“Acting up” is a popular idiom with black people; like when a small child isn’t behaving in church, they’re “acting up.” What was your inspiration behind the title and the book?
The exact memories you share here are of the kind that fed my naming of the book. It’s about doing what we do, even when we don’t follow or fit the norm.
What are some wisdom keys that shaped you as it relates to your entrepreneurial savvy?
Those old folks back home knew and were wise, often while going about life in a very moderated manner. They knew how to listen and would quickly disengage ever so politely if they sensed you weren’t listening, too. They greeted each other with Mrs., Miss, and Mr. as an acknowledgment of intimate respect more often than as a distant courtesy. They asked you how you were feeling, then waited to know all the details of what you wanted to share. Their behaviors taught us so much.
Although you were raised on the east coast and have been living on the west coast for several decades; how do you stay true to your southern roots and rich heritage?
I didn’t leave the south. I brought it with me! Candidly, I own a home in the same small town I grew up in, [Tarboro, NC], and our family is very clannish. We’ll meet over Thanksgiving, Christmas and an annual sibling retreat at which we honor our mother. Many of us work in the same company, and we all work together on the things that matter in our personal lives. Daddy insisted that we learn from an early age how to work together and look out for each other. It was instilled young and lasts our lifetimes.
How can today’s leaders develop their own personal stories, experiences, backgrounds, challenges and relationships to win in business and in life?

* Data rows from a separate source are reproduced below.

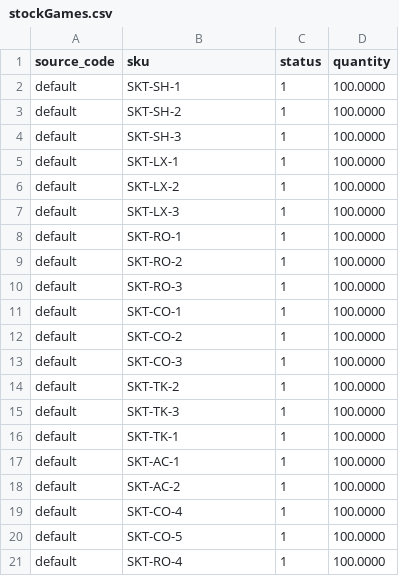
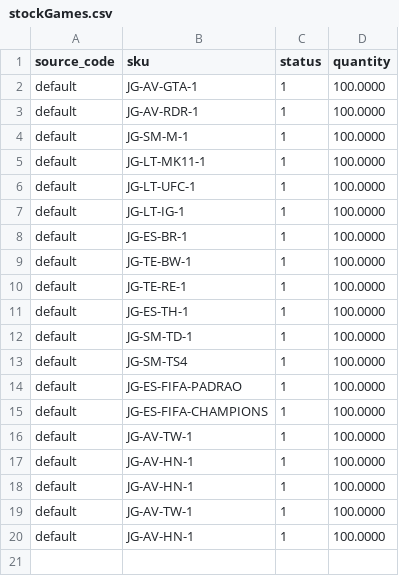
Before and after one commit to nathfborges/pde-pf-grupo1, a CSV file: app/code/Webjump/IBCBackend/Model/Product/csv/stockGames.csv, drawn as a sheet.

```diff
--- a/app/code/Webjump/IBCBackend/Model/Product/csv/stockGames.csv
+++ b/app/code/Webjump/IBCBackend/Model/Product/csv/stockGames.csv
@@ -1,21 +1,20 @@
 source_code,sku,status,quantity
-default,SKT-SH-1,1,100.0000
-default,SKT-SH-2,1,100.0000
-default,SKT-SH-3,1,100.0000
-default,SKT-LX-1,1,100.0000
-default,SKT-LX-2,1,100.0000
-default,SKT-LX-3,1,100.0000
-default,SKT-RO-1,1,100.0000
-default,SKT-RO-2,1,100.0000
-default,SKT-RO-3,1,100.0000
-default,SKT-CO-1,1,100.0000
-default,SKT-CO-2,1,100.0000
-default,SKT-CO-3,1,100.0000
-default,SKT-TK-2,1,100.0000
-default,SKT-TK-3,1,100.0000
-default,SKT-TK-1,1,100.0000
-default,SKT-AC-1,1,100.0000
-default,SKT-AC-2,1,100.0000
-default,SKT-CO-4,1,100.0000
-default,SKT-CO-5,1,100.0000
-default,SKT-RO-4,1,100.0000
+default,JG-AV-GTA-1,1,100.0000
+default,JG-AV-RDR-1,1,100.0000
+default,JG-SM-M-1,1,100.0000
+default,JG-LT-MK11-1,1,100.0000
+default,JG-LT-UFC-1,1,100.0000
+default,JG-LT-IG-1,1,100.0000
+default,JG-ES-BR-1,1,100.0000
+default,JG-TE-BW-1,1,100.0000
+default,JG-TE-RE-1,1,100.0000
+default,JG-ES-TH-1,1,100.0000
+default,JG-SM-TD-1,1,100.0000
+default,JG-SM-TS4,1,100.0000
+default,JG-ES-FIFA-PADRAO,1,100.0000
+default,JG-ES-FIFA-CHAMPIONS,1,100.0000
+default,JG-AV-TW-1,1,100.0000
+default,JG-AV-HN-1,1,100.0000
+default,JG-AV-HN-1,1,100.0000
+default,JG-AV-TW-1,1,100.0000
+default,JG-AV-HN-1,1,100.0000
```
Also changed, not shown: app/code/Webjump/IBCBackend/Model/Product/csv/otherTypesProducts.csv, app/code/Webjump/IBCBackend/Model/Product/csv/productsGames.csv, 10 other files.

Being honest, transparent and vulnerable are key, in my mind, to sharing your life. People don’t need you to put every little detail of your life on display. They do want you to be complete and basic in what you choose to share. Remember Maya Angelou? She told us stories that were basic, beautiful and bigger than we gave them credit for absent her including the little truths along the tales that hung with us, taught us and let our souls know that she was being real with us.
Acting Up! On Amazon at: https://amzn.to/30fS3us